If you knew the dead but not his or her family, write the message to the nearest relative, who is frequently the widow, widower, or eldest child. If you choose, you can also include "and family": "Mrs. John Smith and Family." If you didn't know the dead but knew one of his or her family, write to them. Use the first name and last initial of the deceased.
Sympathy cards are usually sent to families that have recently lost their loved one, so if you send one to a family that has survived someone close, they might think that you are trying to insult them by implying that they aren't suffering enough already. In this case, you should write on the card that you are sending your condolences and that you hope that they will find some comfort in knowing that others feel their loss.
If you are unsure how to address a card, it's best to email or phone the family before dropping off your gift. They can tell you what format should be used on the card (i.e., first name-last name, Mr. and Mrs. etc.) and whether or not they want "and family" included on the card.
The same principle applies for groups of people other than families.
If you don't know the family but know the deceased, send a condolence card to the deceased's closest relative, who is usually the widow/widower or the eldest child. If there are no close relatives, then send a card to any other friend or neighbor that was close to the deceased.
Cards are an effective way of showing support after someone dies. They allow people to express their feelings at a time when they may not have the chance to speak with the person they're thinking of. Cards can be sent to anyone from friends and family members to office mates and co-workers.
Sympathy cards contain your thoughts about the deceased along with your address so that others can write their own words of comfort and support.
Anyone who has been through a loss will tell you that receiving sympathy cards helps them feel less alone during this difficult time. Whether the card comes from a close friend or a total stranger, it means so much to those who receive it. Keep sending out cards because memories are made from years ago were still good enough to write down what happened when.
The first option is to address the letter with the family name, while the second is to expressly write the names of some or all family members on it. The simplest approach to do it is to make the family name the first line of the address.
A condolence card's envelope should always be addressed officially, utilizing the deceased's family's titles rather than merely first names. If the card is being sent to the deceased's whole family, the widow or widower should be stated officially on the first address line, followed by the children's first names on the following line.

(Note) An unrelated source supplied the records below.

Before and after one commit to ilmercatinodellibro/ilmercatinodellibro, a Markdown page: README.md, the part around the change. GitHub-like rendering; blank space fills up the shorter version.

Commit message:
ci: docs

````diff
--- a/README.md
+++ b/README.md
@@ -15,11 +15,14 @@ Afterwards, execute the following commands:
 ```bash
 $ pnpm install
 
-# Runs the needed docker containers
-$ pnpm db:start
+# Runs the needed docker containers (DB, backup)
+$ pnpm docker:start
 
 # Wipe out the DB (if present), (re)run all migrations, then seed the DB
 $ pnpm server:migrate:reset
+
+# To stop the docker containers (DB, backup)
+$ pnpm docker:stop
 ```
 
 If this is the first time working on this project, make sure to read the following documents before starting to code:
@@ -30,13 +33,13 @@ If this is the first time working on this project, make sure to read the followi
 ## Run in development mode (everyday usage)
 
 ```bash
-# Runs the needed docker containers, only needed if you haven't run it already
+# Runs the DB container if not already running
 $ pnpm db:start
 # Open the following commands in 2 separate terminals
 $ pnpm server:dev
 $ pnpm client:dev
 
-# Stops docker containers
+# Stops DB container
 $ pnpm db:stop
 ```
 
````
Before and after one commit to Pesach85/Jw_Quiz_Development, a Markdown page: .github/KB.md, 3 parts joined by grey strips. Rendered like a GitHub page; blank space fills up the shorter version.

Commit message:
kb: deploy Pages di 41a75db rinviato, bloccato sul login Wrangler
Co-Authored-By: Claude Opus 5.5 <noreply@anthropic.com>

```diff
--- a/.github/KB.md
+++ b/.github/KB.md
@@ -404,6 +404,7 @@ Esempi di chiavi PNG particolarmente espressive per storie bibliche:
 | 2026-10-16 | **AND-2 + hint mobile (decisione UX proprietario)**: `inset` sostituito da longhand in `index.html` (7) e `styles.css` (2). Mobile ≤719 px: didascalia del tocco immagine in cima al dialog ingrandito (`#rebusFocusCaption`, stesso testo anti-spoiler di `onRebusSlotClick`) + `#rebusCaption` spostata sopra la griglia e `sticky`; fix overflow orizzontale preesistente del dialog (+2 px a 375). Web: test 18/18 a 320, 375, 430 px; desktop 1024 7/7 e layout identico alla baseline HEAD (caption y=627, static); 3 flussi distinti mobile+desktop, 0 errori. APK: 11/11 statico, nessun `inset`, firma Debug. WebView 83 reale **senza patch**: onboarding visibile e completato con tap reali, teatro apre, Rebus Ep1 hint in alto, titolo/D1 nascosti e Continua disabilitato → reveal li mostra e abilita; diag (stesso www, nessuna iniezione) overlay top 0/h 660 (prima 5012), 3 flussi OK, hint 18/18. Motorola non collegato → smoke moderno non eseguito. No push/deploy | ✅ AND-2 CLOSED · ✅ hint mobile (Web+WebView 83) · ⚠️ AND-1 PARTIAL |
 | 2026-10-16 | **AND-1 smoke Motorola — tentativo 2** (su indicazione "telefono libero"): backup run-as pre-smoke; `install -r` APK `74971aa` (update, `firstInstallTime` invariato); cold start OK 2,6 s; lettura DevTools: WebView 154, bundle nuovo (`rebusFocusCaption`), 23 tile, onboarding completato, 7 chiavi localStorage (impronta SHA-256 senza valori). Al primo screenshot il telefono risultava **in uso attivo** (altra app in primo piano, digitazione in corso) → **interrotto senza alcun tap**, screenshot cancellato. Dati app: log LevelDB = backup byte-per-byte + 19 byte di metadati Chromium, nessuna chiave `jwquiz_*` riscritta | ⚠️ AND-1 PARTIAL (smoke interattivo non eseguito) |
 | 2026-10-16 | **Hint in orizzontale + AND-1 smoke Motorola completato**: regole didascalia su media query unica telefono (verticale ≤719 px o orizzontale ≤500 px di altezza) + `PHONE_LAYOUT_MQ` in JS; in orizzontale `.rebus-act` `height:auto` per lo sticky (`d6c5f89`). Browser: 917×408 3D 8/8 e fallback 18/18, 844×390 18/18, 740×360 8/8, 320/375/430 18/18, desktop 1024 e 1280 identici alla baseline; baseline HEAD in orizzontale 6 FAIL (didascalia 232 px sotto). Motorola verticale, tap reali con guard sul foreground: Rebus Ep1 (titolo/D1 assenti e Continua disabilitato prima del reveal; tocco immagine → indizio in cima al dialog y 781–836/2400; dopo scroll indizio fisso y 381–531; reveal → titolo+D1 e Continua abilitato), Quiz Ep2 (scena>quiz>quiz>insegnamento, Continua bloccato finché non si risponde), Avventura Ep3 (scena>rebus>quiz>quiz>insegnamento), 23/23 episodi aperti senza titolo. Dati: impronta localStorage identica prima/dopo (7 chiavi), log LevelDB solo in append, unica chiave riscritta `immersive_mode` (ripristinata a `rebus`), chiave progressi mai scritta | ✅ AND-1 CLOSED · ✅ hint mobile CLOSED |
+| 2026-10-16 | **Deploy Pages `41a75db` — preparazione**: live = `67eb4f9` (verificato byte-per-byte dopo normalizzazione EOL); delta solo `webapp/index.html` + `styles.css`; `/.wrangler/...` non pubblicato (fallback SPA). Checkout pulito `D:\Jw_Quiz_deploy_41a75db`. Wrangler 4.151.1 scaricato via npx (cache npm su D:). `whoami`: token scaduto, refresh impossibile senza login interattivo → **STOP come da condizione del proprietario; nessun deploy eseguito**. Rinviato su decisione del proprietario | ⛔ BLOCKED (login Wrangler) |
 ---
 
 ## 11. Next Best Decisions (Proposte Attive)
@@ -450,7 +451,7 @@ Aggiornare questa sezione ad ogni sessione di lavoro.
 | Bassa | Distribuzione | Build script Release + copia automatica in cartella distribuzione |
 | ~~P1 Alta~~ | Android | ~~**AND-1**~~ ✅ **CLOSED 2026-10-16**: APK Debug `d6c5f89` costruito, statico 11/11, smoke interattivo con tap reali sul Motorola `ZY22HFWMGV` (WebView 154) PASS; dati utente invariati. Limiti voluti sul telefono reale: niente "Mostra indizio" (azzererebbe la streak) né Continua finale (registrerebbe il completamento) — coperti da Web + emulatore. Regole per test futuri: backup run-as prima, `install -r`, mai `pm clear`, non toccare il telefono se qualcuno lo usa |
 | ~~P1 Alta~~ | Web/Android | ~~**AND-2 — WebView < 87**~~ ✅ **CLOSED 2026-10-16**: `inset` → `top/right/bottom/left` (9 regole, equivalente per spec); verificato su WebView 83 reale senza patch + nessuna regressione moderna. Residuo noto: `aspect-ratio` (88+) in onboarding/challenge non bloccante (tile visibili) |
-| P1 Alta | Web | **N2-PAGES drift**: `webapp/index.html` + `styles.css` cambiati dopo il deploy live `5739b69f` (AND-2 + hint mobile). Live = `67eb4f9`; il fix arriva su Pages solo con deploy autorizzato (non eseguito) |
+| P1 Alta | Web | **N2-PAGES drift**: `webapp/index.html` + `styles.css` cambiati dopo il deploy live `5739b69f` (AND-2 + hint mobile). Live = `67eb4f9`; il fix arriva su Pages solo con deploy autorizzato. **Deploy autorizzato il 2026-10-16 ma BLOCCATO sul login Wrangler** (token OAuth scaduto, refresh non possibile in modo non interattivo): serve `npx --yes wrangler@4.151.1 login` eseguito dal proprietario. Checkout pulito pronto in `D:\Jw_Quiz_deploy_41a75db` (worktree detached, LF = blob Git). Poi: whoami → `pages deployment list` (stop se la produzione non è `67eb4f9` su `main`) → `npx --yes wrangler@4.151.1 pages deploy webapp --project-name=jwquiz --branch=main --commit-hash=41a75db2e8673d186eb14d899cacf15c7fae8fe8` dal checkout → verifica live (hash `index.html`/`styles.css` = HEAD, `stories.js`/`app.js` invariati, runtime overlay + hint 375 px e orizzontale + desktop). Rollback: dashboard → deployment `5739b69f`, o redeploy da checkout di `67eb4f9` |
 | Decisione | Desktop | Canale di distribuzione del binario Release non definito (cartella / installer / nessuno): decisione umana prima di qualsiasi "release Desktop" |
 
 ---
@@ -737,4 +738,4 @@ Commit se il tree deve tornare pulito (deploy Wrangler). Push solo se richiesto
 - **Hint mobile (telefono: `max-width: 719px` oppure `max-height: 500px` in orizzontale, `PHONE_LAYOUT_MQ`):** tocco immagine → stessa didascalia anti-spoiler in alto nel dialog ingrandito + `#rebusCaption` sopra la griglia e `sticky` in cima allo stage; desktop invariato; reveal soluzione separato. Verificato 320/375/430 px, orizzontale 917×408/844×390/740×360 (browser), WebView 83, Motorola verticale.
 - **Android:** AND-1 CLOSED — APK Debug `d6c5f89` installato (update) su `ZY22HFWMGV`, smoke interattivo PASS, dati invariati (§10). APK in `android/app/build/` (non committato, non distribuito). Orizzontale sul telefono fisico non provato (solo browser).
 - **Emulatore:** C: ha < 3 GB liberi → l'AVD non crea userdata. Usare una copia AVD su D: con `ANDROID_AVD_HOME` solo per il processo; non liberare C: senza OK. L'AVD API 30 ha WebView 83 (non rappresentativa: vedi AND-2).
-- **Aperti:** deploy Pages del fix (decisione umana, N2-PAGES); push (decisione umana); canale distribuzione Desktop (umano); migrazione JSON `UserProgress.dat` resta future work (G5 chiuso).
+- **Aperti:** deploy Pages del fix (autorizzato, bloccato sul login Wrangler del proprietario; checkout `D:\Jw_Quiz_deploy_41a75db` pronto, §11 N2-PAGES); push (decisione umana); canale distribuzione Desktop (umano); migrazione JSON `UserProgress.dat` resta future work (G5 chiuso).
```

If the condolence card is for a family member, it is ideal to write the last name and family name on the top address line of the envelope. It would look like this: the Smiths. This manner, no one person is singled out, and your sympathies are extended to the whole family. If you do not know the surname of the deceased, you can place a note inside the card saying "Sympathy from friends." This statement will be understood by anyone who receives the card.
If the card is for a friend or relative, they should be addressed with their first name and any title they may have had, such as Mr. , Mrs. This is also true if the card writer did not know the names of those who died.
In either case, include your contact information (address and phone number), be sure to sign the card, and send it through the mail.
If you're sending a condolence card to a coworker, you may write, "Ralph Jones and family." Perhaps a coworker has died and you are unfamiliar with the person's family; the suitable address would be "The family of Ralph Jones." If no one is available to accept delivery, then the card should be returned to the local office.
In general, if you don't know any details about the deceased, it's best to leave things unspecified. For example, if you send your card to "A friend" rather than to a specific individual, then they can pass the message on if they so choose.
Writing on a sympathy card for a coworker is easy because there are no right or wrong answers. You can write anything you like as long as it isn't discriminatory against the dead person or anyone else. For example, if the person was gay, then you wouldn't want to use the term "homosexual" when writing on their card because that would be inappropriate. However, if you know something about them that might help others understand why they needed condolences, then by all means share that information too.
As long as you follow these guidelines, you will be sending a good message on a good day. That is always important when sending cards in the aftermath of loss.